WORK INSTRUCTIONS: Your answer should show every line of the material below that includes "bash".

◆ ◆ ◆ ◆

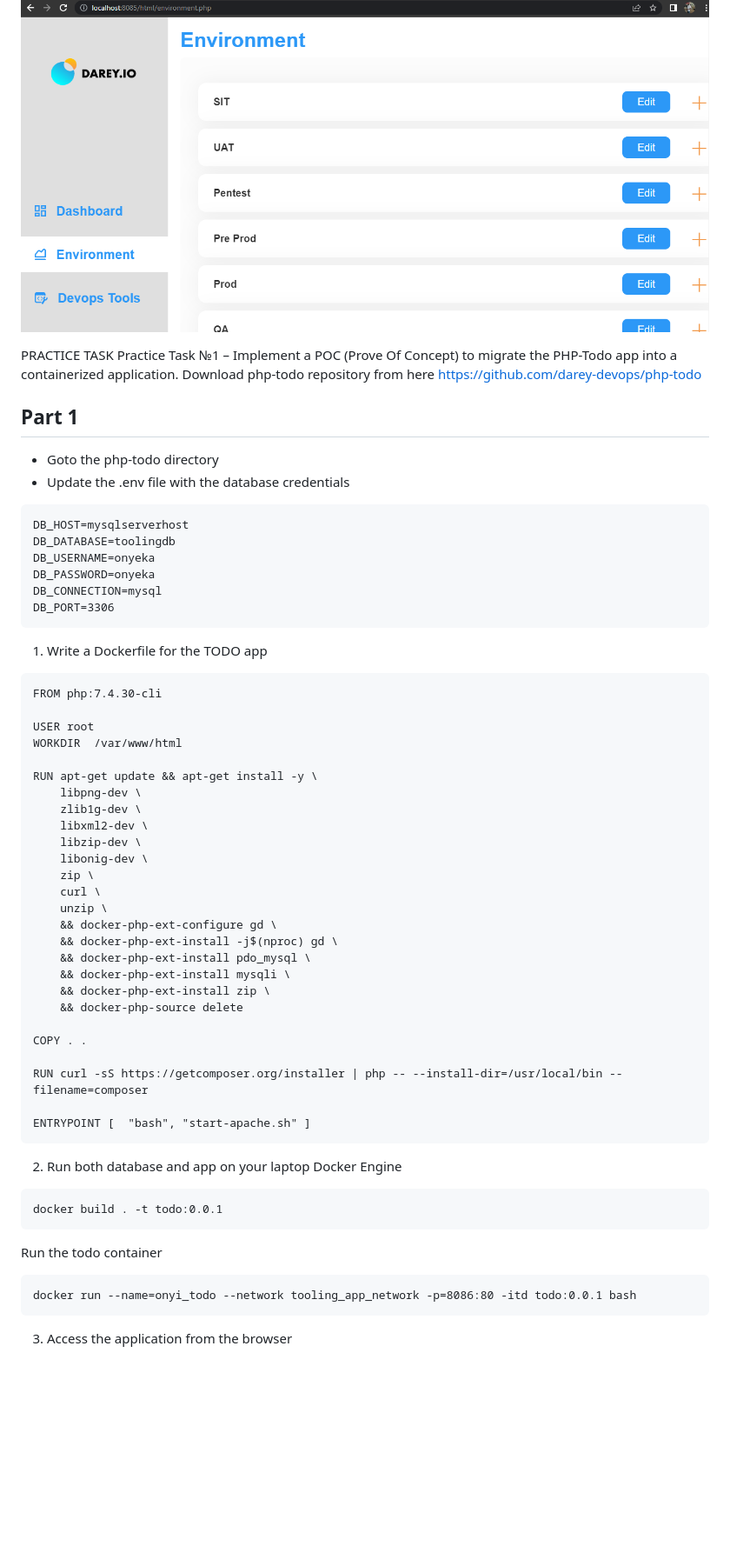
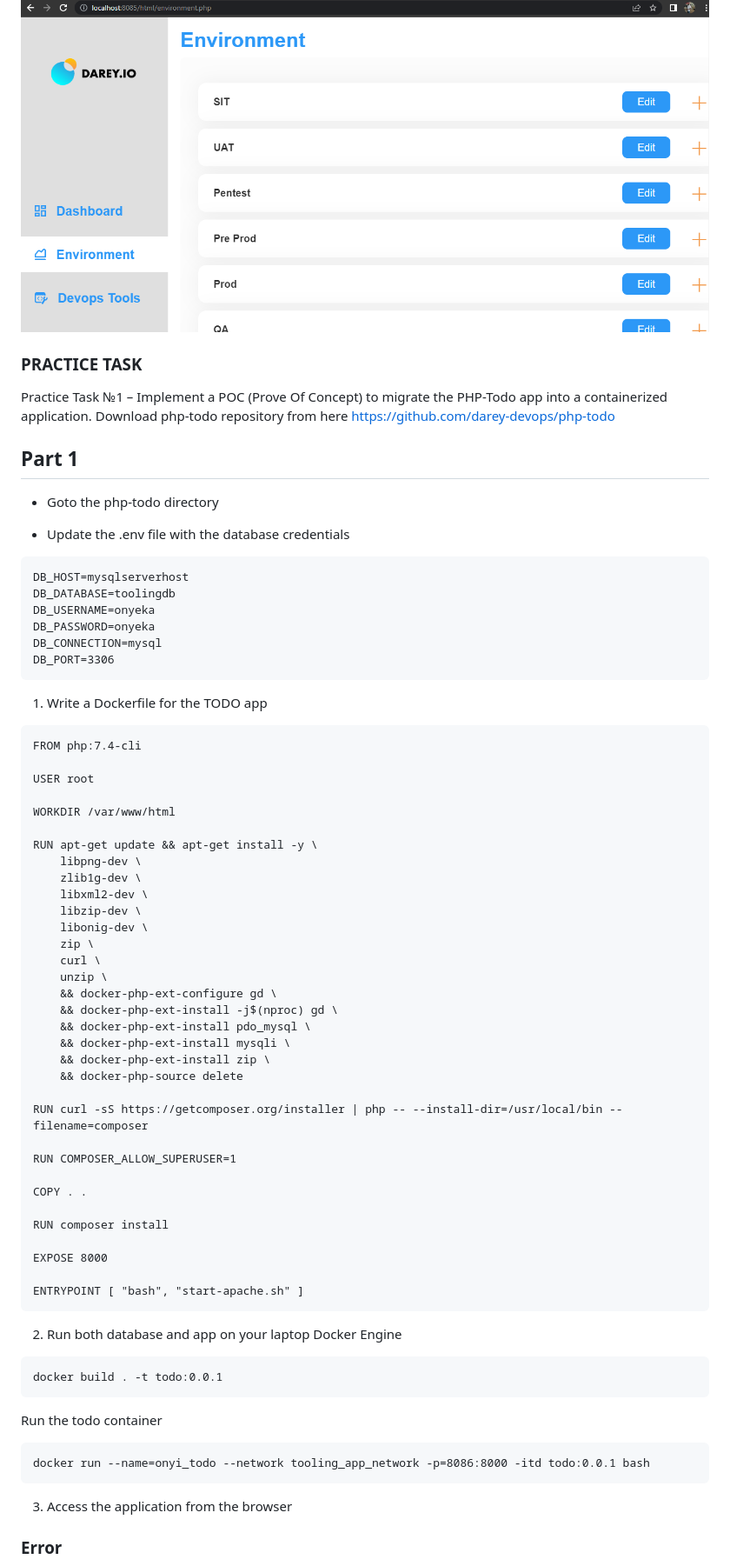
Before and after one commit to onyeka-hub/Project-20, a Markdown page: README.md, the part around the change printed below. Shown: that part at 87% size. Drawn GitHub-style; blank space fills up the shorter version.

````diff
--- a/README.md
+++ b/README.md
@@ -357,15 +358,15 @@ If everything works, you can open the browser and type http://localhost:8085
 ![tooling page](./images/tooling-page3.PNG)
 
 
+### PRACTICE TASK
 
-
-PRACTICE TASK
 Practice Task №1 – Implement a POC (Prove Of Concept) to migrate the PHP-Todo app into a containerized application.
 Download php-todo repository from here https://github.com/darey-devops/php-todo
 
 ## Part 1
 
 - Goto the php-todo directory
+
 - Update the .env file with the database credentials
 ```
 DB_HOST=mysqlserverhost
@@ -375,13 +376,15 @@ DB_PASSWORD=onyeka
 DB_CONNECTION=mysql
 DB_PORT=3306
 ```
+
 1. Write a Dockerfile for the TODO app
 
 ```
-FROM php:7.4.30-cli
+FROM php:7.4-cli
 
 USER root
-WORKDIR  /var/www/html
+
+WORKDIR /var/www/html
 
 RUN apt-get update && apt-get install -y \
     libpng-dev \
@@ -399,23 +402,32 @@ RUN apt-get update && apt-get install -y \
     && docker-php-ext-install zip \
     && docker-php-source delete
 
+RUN curl -sS https://getcomposer.org/installer | php -- --install-dir=/usr/local/bin --filename=composer
+
+RUN COMPOSER_ALLOW_SUPERUSER=1
+
 COPY . .
 
-RUN curl -sS https://getcomposer.org/installer | php -- --install-dir=/usr/local/bin --filename=composer
+RUN composer install
 
-ENTRYPOINT [  "bash", "start-apache.sh" ]
+EXPOSE 8000
+
+ENTRYPOINT [ "bash", "start-apache.sh" ]
 ```
+
 
 2. Run both database and app on your laptop Docker Engine
 
 ```
 docker build . -t todo:0.0.1
 ```
+
 Run the todo container
 ```
-docker run --name=onyi_todo --network tooling_app_network -p=8086:80 -itd todo:0.0.1 bash
+docker run --name=onyi_todo --network tooling_app_network -p=8086:8000 -itd todo:0.0.1 bash
 ```
 
 3. Access the application from the browser
 
+### Error
 
````
Also changed, not shown: other parts of README.md (+80 -5 lines), images/todo-web-error.PNG (added), images/todo-web-page.PNG (added), images/todo-web-page2.PNG (added).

◆ ◆ ◆ ◆

SOLUTION:
-ENTRYPOINT [  "bash", "start-apache.sh" ]
+ENTRYPOINT [ "bash", "start-apache.sh" ]
-docker run --name=onyi_todo --network tooling_app_network -p=8086:80 -itd todo:0.0.1 bash
+docker run --name=onyi_todo --network tooling_app_network -p=8086:8000 -itd todo:0.0.1 bash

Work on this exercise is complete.